## Assignment
The answer must consist solely of the line that contains "style n28 fill:#E1BEE7,stroke:#AA00FF" and all subsequent lines of the data, each reproduced exactly.

======

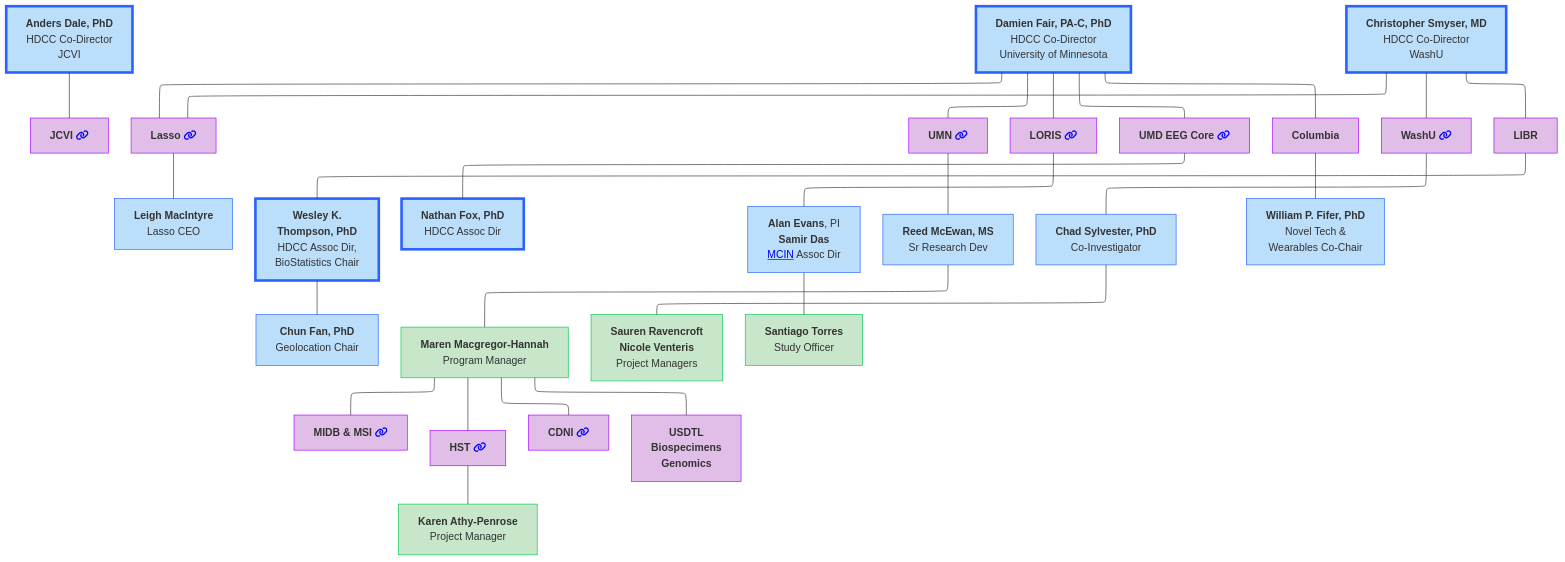
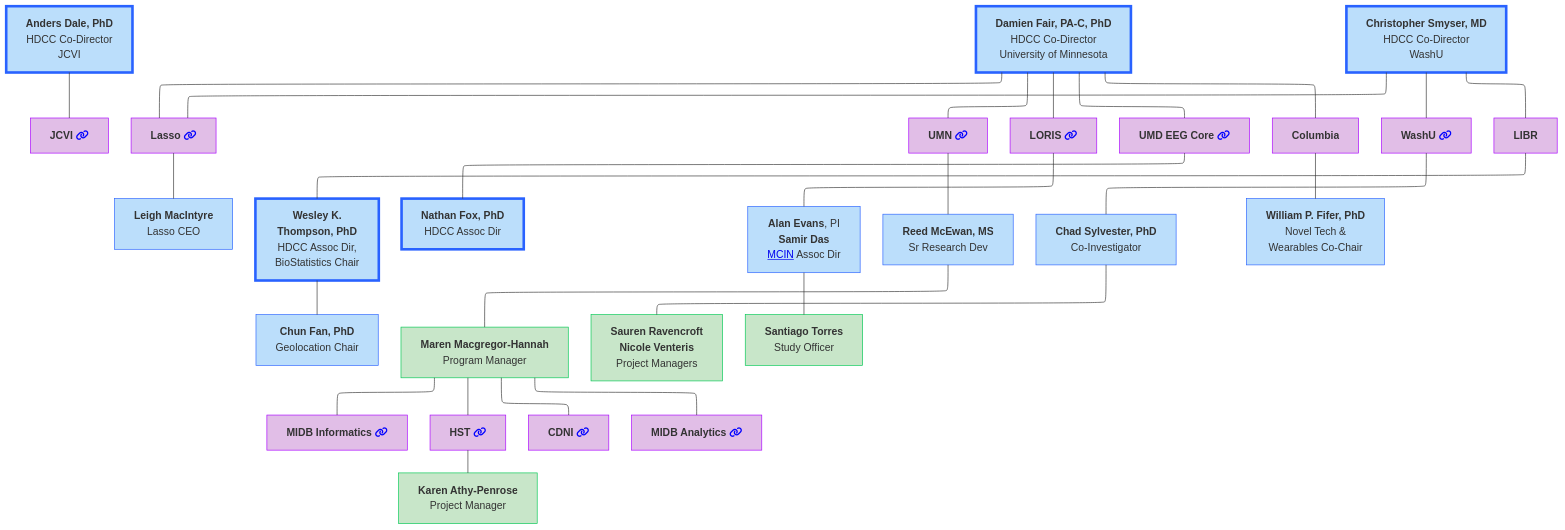
One commit to DCAN-Labs/hbcd-docs-internal changed the first of 12 diagrams in docs/orgcharts.md. Above: the diagram before and after it, drawn with Mermaid.

Commit message:
update overview under UMN

````diff
--- a/docs/orgcharts.md
+++ b/docs/orgcharts.md
@@ -12,59 +12,63 @@
 ```mermaid
 ---
 config:
   layout: elk
 ---
 flowchart TB
     n2["<b>Anders Dale, PhD<br></b>HDCC Co-Director<br>JCVI"] --- jcvi["<b>JCVI</b> <i class="fa-solid fa-link" style="color: blue;"></i>"]
     E["<b>Damien Fair, PA-C, PhD</b><br>HDCC Co-Director<br>University of Minnesota"] --- lasso["<b>Lasso</b> <i class="fa-solid fa-link" style="color: blue;"></i>"] & umn["<b>UMN</b> <i class="fa-solid fa-link" style="color: blue;"></i>"] & n7["<b>LORIS</b> <i class="fa-solid fa-link" style="color: blue;"></i>"] & n8["<b>UMD EEG Core</b> <i class="fa-solid fa-link" style="color: blue;"></i>"] & n11["<b>Columbia</b>"]
     lasso --- lasso1["<b>Leigh MacIntyre</b><br>Lasso CEO"]
     n1["<b>Christopher Smyser, MD<br></b>HDCC Co-Director<br>WashU"] --- n10["<b>WashU</b> <i class="fa-solid fa-link" style="color: blue;"></i>"] & n12["<b>LIBR</b>"] & lasso
     n16["<b>Wesley K.<br>Thompson, PhD</b><br>HDCC Assoc Dir,<br>BioStatistics Chair"] --- n17["<b>Chun Fan, PhD</b><br>Geolocation Chair"]
     n12 --- n16
     n8 --- n19["<b>Nathan Fox, PhD<br></b>HDCC Assoc Dir"]
     n7 --- n20["<b>Alan Evans</b>, PI<br><b>Samir Das</b><br><a href="https://mcin.ca/about-mcin/" target="_blank">MCIN</a> Assoc Dir"]
     umn --- reed["<b>Reed McEwan, MS</b><br>Sr Research Dev"]
     n10 --- n22["<b>Chad Sylvester, PhD</b><br>Co-Investigator"]
     n11 --- n18["<b>William P. Fifer, PhD</b><br>Novel Tech &<br>Wearables Co-Chair"]
     reed --- n30["<b>Maren Macgregor-Hannah</b><br>Program Manager"]
-    n30 --- n25["<b>MIDB &amp; MSI</b> <i class="fa-solid fa-link" style="color: blue;"></i>"] & n27["<b>HST</b> <i class="fa-solid fa-link" style="color: blue;"></i>"] & n28["<b>CDNI</b> <i class="fa-solid fa-link" style="color: blue;"></i>"] & n29["<b>USDTL<br>Biospecimens<br>Genomics</b>"]
+    n30 --- n25["<b>MIDB Informatics</b> <i class="fa-solid fa-link" style="color: blue;"></i>"]
+    n30 --- n27["<b>HST</b> <i class="fa-solid fa-link" style="color: blue;"></i>"]
+    n30 --- n28["<b>CDNI</b> <i class="fa-solid fa-link" style="color: blue;"></i>"]
+    n30 --- n29["<b>MIDB Analytics</b> <i class="fa-solid fa-link" style="color: blue;"></i>"]
     n27 --- n31["<b>Karen Athy-Penrose</b><br>Project Manager"]
     n22 --- n32["<b>Sauren Ravencroft<br>Nicole Venteris</b><br>Project Managers"]
     n20 --- n33["<b>Santiago Torres</b><br>Study Officer"]
     style n2 fill:#BBDEFB,stroke:#2962FF,stroke-width:4px
     style jcvi fill:#E1BEE7,stroke:#AA00FF
     style E fill:#BBDEFB,stroke:#2962FF,stroke-width:4px
     style lasso fill:#E1BEE7,stroke:#AA00FF
     style umn fill:#E1BEE7,stroke:#AA00FF
     style n7 fill:#E1BEE7,stroke:#AA00FF
     style n8 fill:#E1BEE7,stroke:#AA00FF
     style n11 fill:#E1BEE7,stroke:#AA00FF
     style lasso1 fill:#BBDEFB,stroke:#2962FF
     style n1 fill:#BBDEFB,stroke:#2962FF,stroke-width:4px
     style n10 fill:#E1BEE7,stroke:#AA00FF
     style n12 fill:#E1BEE7,stroke:#AA00FF
     style n16 fill:#BBDEFB,stroke:#2962FF,stroke-width:4px
     style n17 fill:#BBDEFB,stroke:#2962FF
     style n19 fill:#BBDEFB,stroke:#2962FF,stroke-width:4px
     style n20 fill:#BBDEFB,stroke:#2962FF
     style reed fill:#BBDEFB,stroke:#2962FF
     style n22 fill:#BBDEFB,stroke:#2962FF
     style n18 fill:#BBDEFB,stroke:#2962FF
     style n25 fill:#E1BEE7,stroke:#AA00FF
     style n27 fill:#E1BEE7,stroke:#AA00FF
     style n28 fill:#E1BEE7,stroke:#AA00FF
     style n29 fill:#E1BEE7,stroke:#AA00FF
     style n30 fill:#C8E6C9,stroke:#00C853
     style n31 fill:#C8E6C9,stroke:#00C853
     style n32 fill:#C8E6C9,stroke:#00C853
     style n33 fill:#C8E6C9,stroke:#00C853
     click jcvi "#j-craig-venter-institute"
     click lasso "#lasso"
     click umn "#university-of-minnesota"
     click n7 "#loris"
     click n8 "#university-of-maryland"
     click n10 "#washu"
     click n25 "#midb-informatics-hub-msi"
+    click n29 "#midb-analytics-hub"
     click n27 "#health-sciences-technology"
     click n28 "#center-for-developmental-neuroimaging"
 ```
````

======

## The completed task
     style n28 fill:#E1BEE7,stroke:#AA00FF
     style n29 fill:#E1BEE7,stroke:#AA00FF
     style n30 fill:#C8E6C9,stroke:#00C853
     style n31 fill:#C8E6C9,stroke:#00C853
     style n32 fill:#C8E6C9,stroke:#00C853
     style n33 fill:#C8E6C9,stroke:#00C853
     click jcvi "#j-craig-venter-institute"
     click lasso "#lasso"
     click umn "#university-of-minnesota"
     click n7 "#loris"
     click n8 "#university-of-maryland"
     click n10 "#washu"
     click n25 "#midb-informatics-hub-msi"
+    click n29 "#midb-analytics-hub"
     click n27 "#health-sciences-technology"
     click n28 "#center-for-developmental-neuroimaging"
 ```
````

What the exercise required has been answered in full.